Prep 15 mins
Cook 30 mins
First published in 1901 in The Boston Cooking School Cookbook. It is a traditional sponge to fill with a light mousse or filling of choice.
- 5 egg whites
- 1 tablespoon lemon juice or 1 tablespoon vinegar
- 5 egg yolks
- 1 grated lemon, rind of
- 1 cup sugar
- 1 cup flour, sifted 4 times
- 1⁄4 teaspoon salt
- Measure all ingredients.
- Sift sugar through fine sifter one to four times before measuring.
- Sift flour once before measuring.
- Separate yolks and whites of eggs.
- They will beat easily if at room temperature.
- Beat egg whites until stiff but not dry and beat in gradually 1 tablespoon sugar for each egg white (out of sugar called for in recipe) and set aside.
- It is unnecessary to wash beater before beating yolks.
- Add liquid to egg yolks and beat until lemon-colored and so thick that beater turns with difficulty.
- Add lemon rind.
- Beat in remaining sugar.
- Combine yolks and whites and fold together with spoon until mixture is even.
- Mix and sift remaining dry ingredients and cut and fold into egg mixture.
- Do not beat after adding flour, to avoid breaking air bubbles.
- Pour into un buttered tube pan (9-inch), two 9-inch layer pans, or 12 to 18 muffin tins.
- Cut through mixture several times to break large air bubbles.
- Bake 1 hour or more in moderately slow oven (3250 F.), if in angel-cake or other deep pan.
- Bake 25 to 30 minutes in moderate oven (350F.) if in layer-cake pans or individual tins.
- Invert on wire cooler and let stand until cold.
- Loosen with spatula or knife.
I love sponge cake, so was happy to try this recipe.

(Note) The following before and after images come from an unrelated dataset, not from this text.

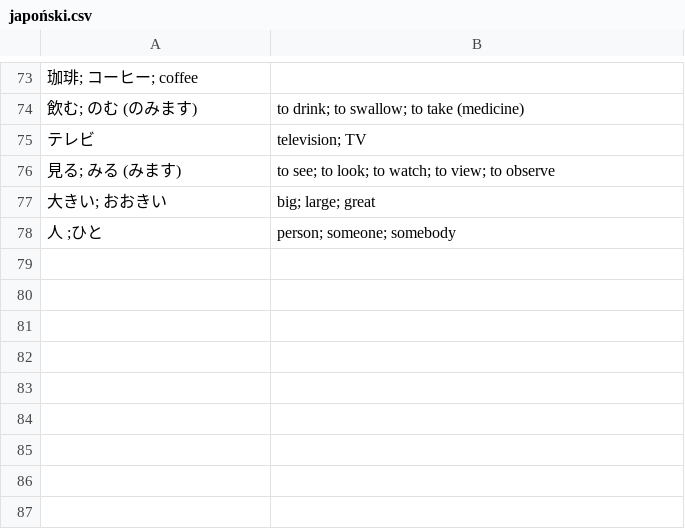
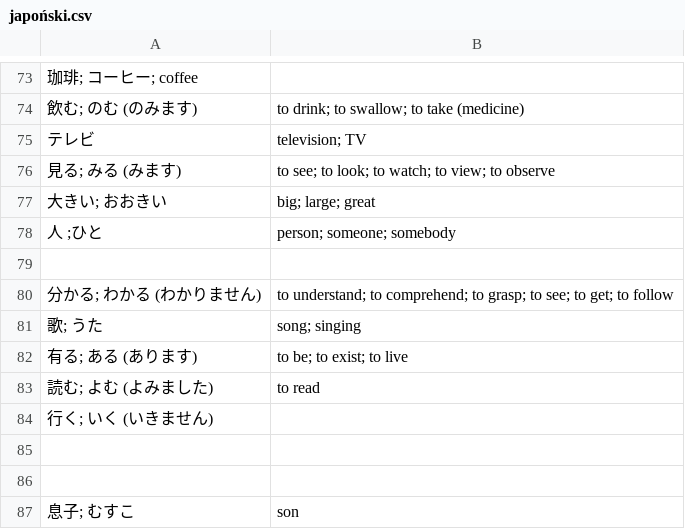
Before and after one commit to kamil-adam/anki, a CSV file: japan/japoński.csv, drawn as a sheet; only a part is shown, gaps mark what is left out; the diff names each change by its address in the sheet, - before the commit and + after, or states it on an @@ line.

Commit message:
add japan

```diff
--- a/japan/japoński.csv
+++ b/japan/japoński.csv
+row 79: (empty)
+row 80: 分かる; わかる (わかりません) | to understand; to comprehend; to grasp; to see; to get; to follow
+row 81: 歌; うた | song; singing
+row 82: 有る; ある (あります) | to be; to exist; to live
+row 83: 読む; よむ (よみました) | to read
+row 84: 行く; いく (いきません)
+row 85: (empty)
+row 86: (empty)
+row 87: 息子; むすこ | son
```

It has a lovely flavor, but the cooking time listed was too long. My cake turned out to be hard and dry. I cooked it in my gas oven in an angel cake pan at 325 for the alotted hour. I filled it with cool whip, lemon custard and raspberry sauce to try and help the dryness but it didn't work. I will try this again but cook it less time.